Provided entries: Begin

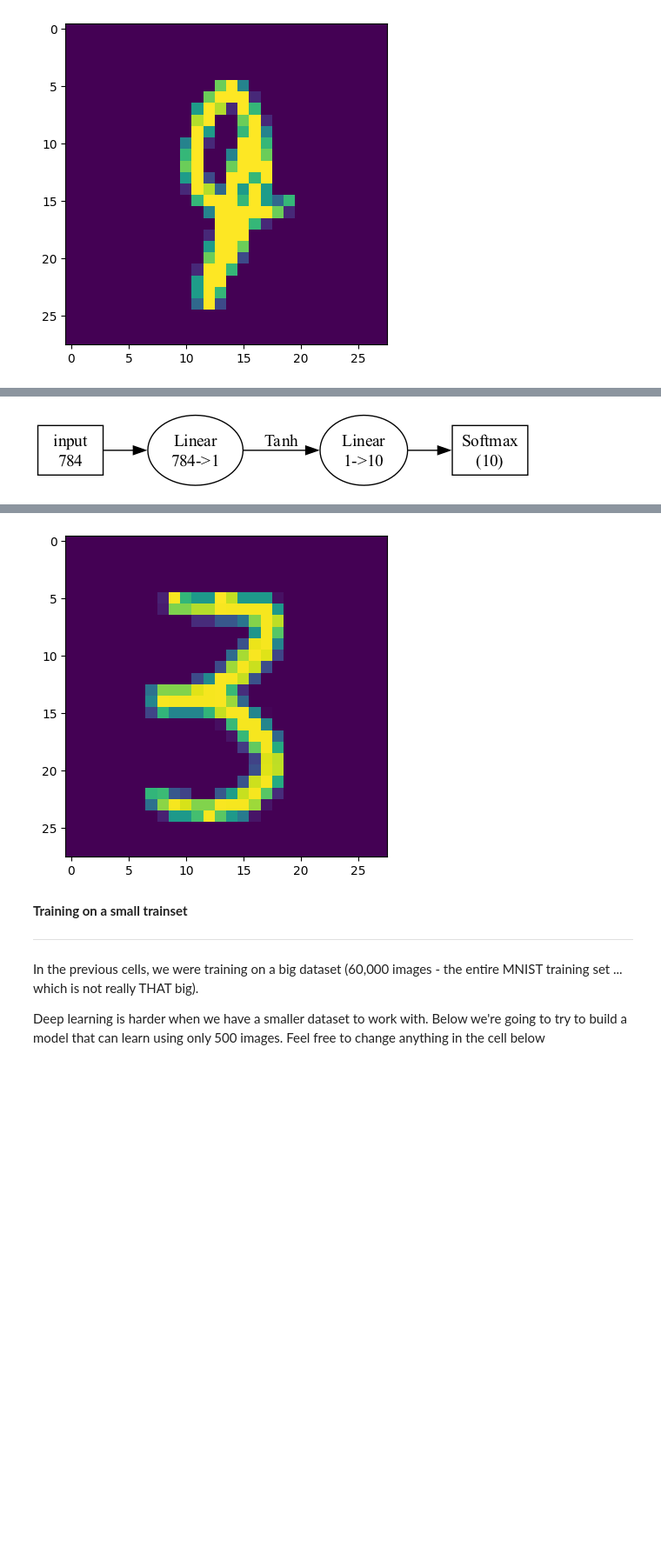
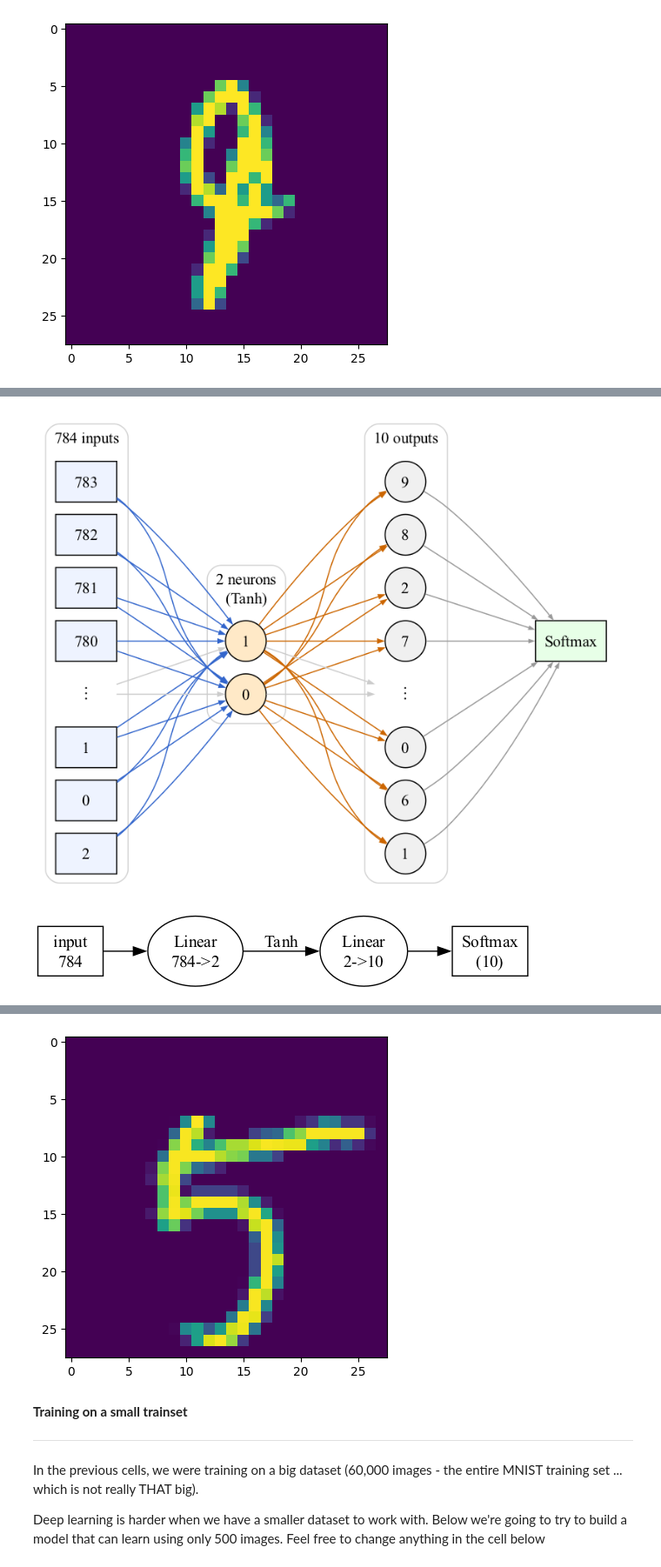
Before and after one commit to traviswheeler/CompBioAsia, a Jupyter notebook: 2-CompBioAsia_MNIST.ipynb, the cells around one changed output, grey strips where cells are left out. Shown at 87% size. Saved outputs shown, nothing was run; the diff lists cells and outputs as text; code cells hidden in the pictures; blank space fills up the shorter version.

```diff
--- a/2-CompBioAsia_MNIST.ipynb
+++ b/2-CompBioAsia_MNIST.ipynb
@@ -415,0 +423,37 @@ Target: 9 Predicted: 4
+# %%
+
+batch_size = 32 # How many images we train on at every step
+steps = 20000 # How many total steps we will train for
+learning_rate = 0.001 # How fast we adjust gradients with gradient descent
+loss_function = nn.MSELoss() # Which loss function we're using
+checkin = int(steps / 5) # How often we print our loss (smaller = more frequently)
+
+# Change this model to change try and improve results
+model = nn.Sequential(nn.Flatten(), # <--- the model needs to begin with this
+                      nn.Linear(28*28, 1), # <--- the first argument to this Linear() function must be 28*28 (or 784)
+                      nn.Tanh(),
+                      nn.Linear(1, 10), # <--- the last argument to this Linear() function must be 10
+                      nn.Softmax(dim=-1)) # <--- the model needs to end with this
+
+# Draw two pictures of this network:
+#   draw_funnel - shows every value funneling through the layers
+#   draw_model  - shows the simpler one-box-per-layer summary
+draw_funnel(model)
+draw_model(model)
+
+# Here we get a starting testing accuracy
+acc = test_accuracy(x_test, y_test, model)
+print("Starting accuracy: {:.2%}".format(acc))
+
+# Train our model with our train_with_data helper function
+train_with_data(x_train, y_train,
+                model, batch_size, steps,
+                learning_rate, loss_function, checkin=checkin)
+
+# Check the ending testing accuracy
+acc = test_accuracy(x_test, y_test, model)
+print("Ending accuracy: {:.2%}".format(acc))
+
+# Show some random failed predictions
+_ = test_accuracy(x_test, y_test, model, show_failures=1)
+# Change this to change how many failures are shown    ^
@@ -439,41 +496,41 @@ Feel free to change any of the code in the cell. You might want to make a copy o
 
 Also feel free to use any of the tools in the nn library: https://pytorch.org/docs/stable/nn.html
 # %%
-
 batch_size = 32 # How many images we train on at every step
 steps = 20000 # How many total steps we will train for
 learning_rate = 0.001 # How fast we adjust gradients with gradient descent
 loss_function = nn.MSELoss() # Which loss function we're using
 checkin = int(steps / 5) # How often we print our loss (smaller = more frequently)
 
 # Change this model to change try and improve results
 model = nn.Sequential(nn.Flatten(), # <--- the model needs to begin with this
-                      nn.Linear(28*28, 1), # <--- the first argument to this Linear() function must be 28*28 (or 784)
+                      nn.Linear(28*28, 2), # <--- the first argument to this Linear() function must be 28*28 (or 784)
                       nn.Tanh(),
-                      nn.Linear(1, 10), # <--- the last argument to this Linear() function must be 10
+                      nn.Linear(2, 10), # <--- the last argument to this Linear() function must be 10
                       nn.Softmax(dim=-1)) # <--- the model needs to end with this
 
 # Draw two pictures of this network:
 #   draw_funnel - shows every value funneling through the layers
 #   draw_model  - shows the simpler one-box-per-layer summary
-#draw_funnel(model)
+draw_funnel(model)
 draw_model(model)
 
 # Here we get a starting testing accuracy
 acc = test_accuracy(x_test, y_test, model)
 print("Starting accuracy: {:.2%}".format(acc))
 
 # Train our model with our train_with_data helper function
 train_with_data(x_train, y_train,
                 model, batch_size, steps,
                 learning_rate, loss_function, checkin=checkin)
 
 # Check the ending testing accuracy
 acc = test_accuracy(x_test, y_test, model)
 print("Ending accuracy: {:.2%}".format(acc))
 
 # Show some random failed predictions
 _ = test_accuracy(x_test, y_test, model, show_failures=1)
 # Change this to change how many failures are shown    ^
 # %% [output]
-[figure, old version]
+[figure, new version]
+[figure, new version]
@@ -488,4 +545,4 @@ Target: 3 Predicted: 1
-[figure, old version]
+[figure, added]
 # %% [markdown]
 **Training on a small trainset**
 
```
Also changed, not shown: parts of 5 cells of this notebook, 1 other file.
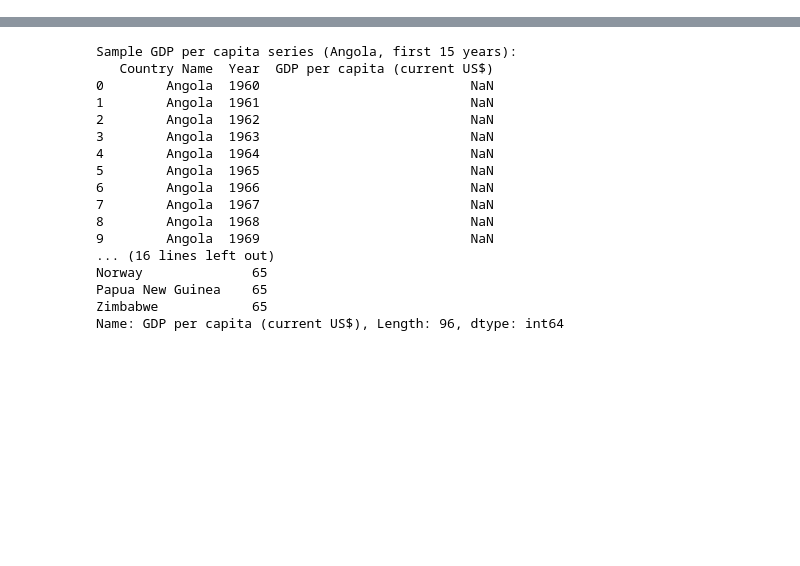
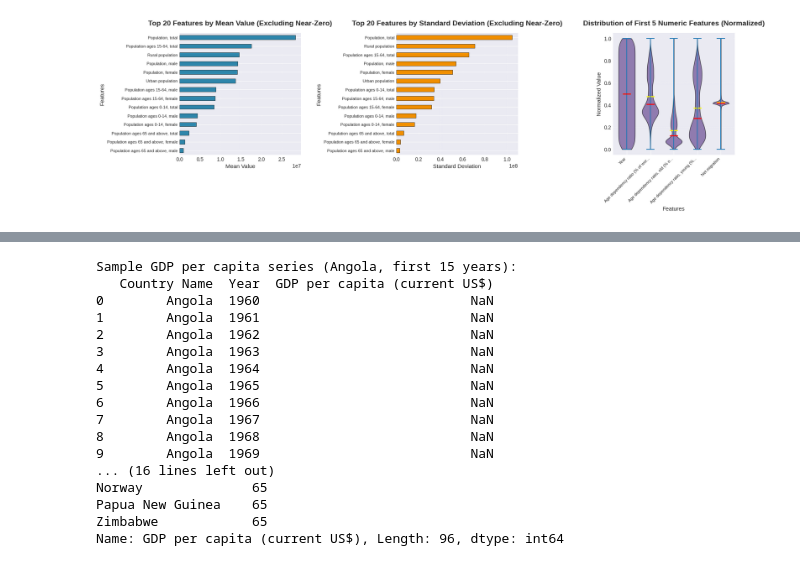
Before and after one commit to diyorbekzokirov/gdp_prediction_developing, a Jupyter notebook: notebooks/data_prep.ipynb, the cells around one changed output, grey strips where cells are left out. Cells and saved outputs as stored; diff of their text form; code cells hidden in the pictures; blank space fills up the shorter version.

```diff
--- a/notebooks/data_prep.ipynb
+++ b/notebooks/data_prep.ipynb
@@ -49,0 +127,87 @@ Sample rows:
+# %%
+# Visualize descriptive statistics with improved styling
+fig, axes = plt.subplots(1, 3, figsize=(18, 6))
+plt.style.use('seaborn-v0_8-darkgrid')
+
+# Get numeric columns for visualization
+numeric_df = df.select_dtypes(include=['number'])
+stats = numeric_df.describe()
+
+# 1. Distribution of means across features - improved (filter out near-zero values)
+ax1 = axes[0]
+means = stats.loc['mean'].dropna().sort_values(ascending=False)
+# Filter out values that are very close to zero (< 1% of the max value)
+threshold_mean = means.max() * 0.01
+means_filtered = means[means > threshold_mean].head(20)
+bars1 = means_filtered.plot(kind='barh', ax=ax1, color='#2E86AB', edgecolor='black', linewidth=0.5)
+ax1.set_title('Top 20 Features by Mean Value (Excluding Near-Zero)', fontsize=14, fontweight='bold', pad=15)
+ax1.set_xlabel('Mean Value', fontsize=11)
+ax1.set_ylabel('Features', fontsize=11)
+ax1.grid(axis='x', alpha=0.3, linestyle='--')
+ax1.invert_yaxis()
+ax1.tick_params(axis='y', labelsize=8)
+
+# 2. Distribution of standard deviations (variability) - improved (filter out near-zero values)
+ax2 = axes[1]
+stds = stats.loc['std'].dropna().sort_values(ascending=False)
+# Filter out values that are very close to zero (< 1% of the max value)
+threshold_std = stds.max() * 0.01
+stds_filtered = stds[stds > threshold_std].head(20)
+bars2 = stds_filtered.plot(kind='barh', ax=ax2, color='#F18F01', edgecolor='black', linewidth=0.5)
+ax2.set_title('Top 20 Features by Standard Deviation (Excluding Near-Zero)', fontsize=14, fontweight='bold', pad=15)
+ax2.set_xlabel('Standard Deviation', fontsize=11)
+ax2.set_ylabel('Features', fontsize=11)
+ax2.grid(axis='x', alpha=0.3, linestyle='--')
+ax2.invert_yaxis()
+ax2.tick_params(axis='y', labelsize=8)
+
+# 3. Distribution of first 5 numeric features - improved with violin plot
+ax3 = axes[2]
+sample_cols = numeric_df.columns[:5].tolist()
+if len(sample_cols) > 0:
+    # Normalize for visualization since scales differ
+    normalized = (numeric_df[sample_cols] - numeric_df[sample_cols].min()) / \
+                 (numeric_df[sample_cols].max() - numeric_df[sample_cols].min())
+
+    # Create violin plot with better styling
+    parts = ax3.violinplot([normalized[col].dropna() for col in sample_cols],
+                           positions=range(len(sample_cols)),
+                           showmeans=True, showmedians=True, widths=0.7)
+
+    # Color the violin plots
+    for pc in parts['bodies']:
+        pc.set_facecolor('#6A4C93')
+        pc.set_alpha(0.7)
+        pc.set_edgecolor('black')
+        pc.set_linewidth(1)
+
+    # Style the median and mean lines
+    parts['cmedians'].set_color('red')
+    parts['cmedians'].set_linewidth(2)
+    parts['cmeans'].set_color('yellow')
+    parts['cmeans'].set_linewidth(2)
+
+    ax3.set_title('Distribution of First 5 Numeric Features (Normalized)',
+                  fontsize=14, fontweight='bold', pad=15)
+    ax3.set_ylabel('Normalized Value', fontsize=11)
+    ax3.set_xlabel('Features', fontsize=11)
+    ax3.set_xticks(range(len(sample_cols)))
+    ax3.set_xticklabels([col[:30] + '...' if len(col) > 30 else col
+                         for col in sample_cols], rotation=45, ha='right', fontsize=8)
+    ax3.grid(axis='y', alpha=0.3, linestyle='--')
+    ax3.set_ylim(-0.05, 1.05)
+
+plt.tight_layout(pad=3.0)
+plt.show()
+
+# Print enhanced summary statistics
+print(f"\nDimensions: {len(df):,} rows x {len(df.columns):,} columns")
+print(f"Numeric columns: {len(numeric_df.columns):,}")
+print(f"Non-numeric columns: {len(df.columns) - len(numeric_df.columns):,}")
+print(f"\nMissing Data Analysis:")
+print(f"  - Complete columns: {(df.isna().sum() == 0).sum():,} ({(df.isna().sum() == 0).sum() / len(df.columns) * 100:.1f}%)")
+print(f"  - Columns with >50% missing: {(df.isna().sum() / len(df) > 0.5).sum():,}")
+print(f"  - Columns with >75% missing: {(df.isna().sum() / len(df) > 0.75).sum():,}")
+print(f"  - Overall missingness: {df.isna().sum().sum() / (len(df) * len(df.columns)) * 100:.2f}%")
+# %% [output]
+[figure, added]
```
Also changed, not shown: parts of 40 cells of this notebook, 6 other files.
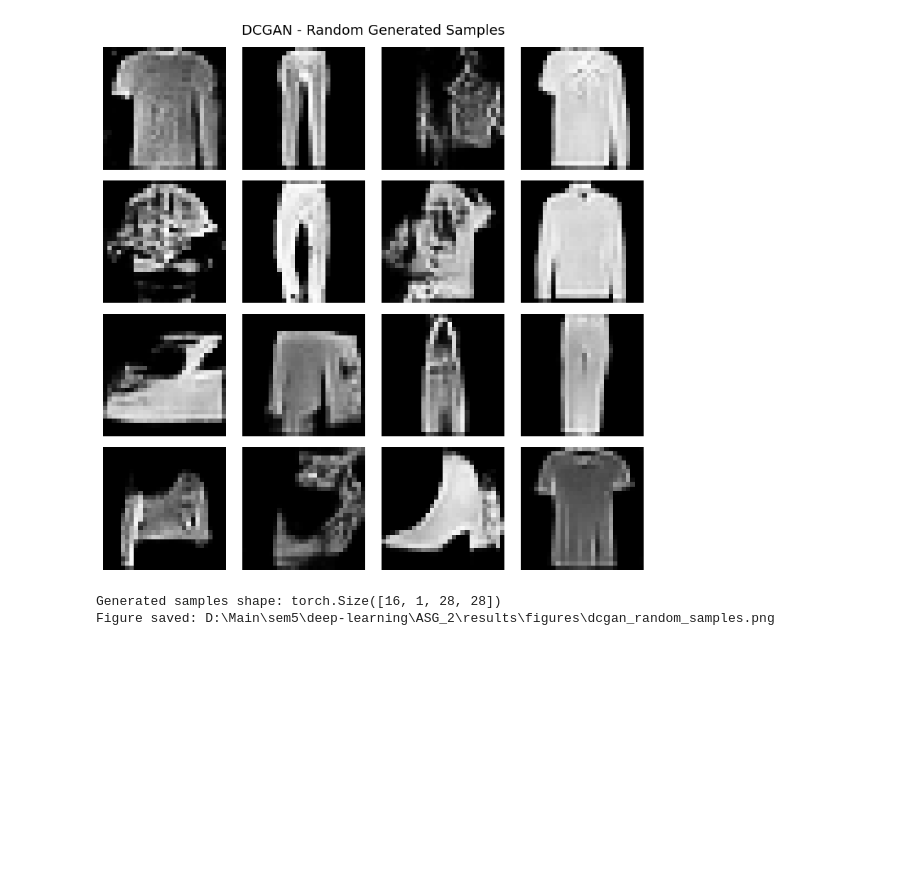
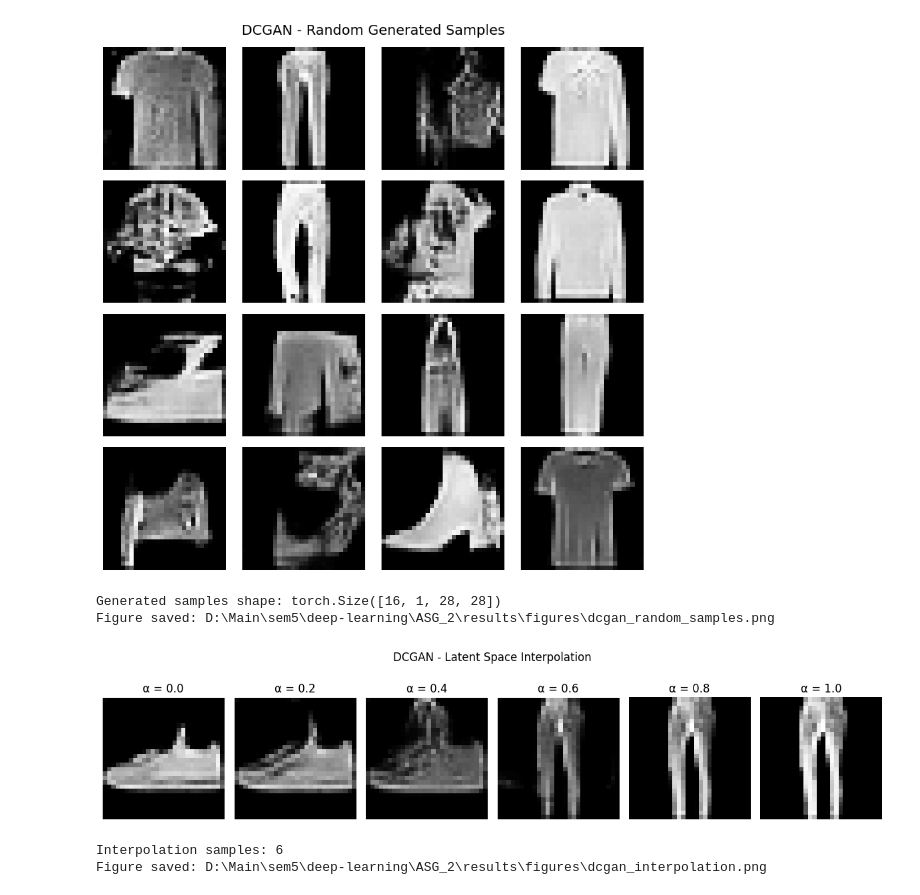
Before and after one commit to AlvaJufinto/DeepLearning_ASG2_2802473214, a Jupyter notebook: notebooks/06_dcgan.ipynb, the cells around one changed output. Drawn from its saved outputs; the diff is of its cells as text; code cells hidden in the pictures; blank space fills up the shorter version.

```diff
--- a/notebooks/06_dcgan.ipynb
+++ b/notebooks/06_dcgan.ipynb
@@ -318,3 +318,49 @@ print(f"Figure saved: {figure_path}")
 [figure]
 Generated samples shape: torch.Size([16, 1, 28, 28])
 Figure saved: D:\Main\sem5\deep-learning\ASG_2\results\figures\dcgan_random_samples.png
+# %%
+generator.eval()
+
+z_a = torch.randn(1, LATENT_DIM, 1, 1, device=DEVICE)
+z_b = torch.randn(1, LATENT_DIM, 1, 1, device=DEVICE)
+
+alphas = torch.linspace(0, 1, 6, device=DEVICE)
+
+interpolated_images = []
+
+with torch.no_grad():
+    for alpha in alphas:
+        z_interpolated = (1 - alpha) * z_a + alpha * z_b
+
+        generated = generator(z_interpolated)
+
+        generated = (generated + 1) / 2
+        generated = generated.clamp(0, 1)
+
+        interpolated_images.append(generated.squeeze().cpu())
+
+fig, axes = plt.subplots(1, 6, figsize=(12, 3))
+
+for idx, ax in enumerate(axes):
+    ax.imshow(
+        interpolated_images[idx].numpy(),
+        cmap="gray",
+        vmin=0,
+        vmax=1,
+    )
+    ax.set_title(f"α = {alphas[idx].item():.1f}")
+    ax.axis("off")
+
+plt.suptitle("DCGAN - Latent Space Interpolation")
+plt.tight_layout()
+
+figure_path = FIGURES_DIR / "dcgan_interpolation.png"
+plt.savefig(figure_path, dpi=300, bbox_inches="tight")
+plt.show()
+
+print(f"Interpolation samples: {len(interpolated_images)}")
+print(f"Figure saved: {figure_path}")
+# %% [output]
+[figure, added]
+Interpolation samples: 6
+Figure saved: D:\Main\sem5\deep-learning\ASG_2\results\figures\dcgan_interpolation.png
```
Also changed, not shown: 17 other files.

Provided entries: End

What is needed => Among the lines above, please find those with "parts" and copy them.

Answer for the task =>
Also changed, not shown: parts of 5 cells of this notebook, 1 other file.
+    parts = ax3.violinplot([normalized[col].dropna() for col in sample_cols],
+    for pc in parts['bodies']:
+    parts['cmedians'].set_color('red')
+    parts['cmedians'].set_linewidth(2)
+    parts['cmeans'].set_color('yellow')
+    parts['cmeans'].set_linewidth(2)
Also changed, not shown: parts of 40 cells of this notebook, 6 other files.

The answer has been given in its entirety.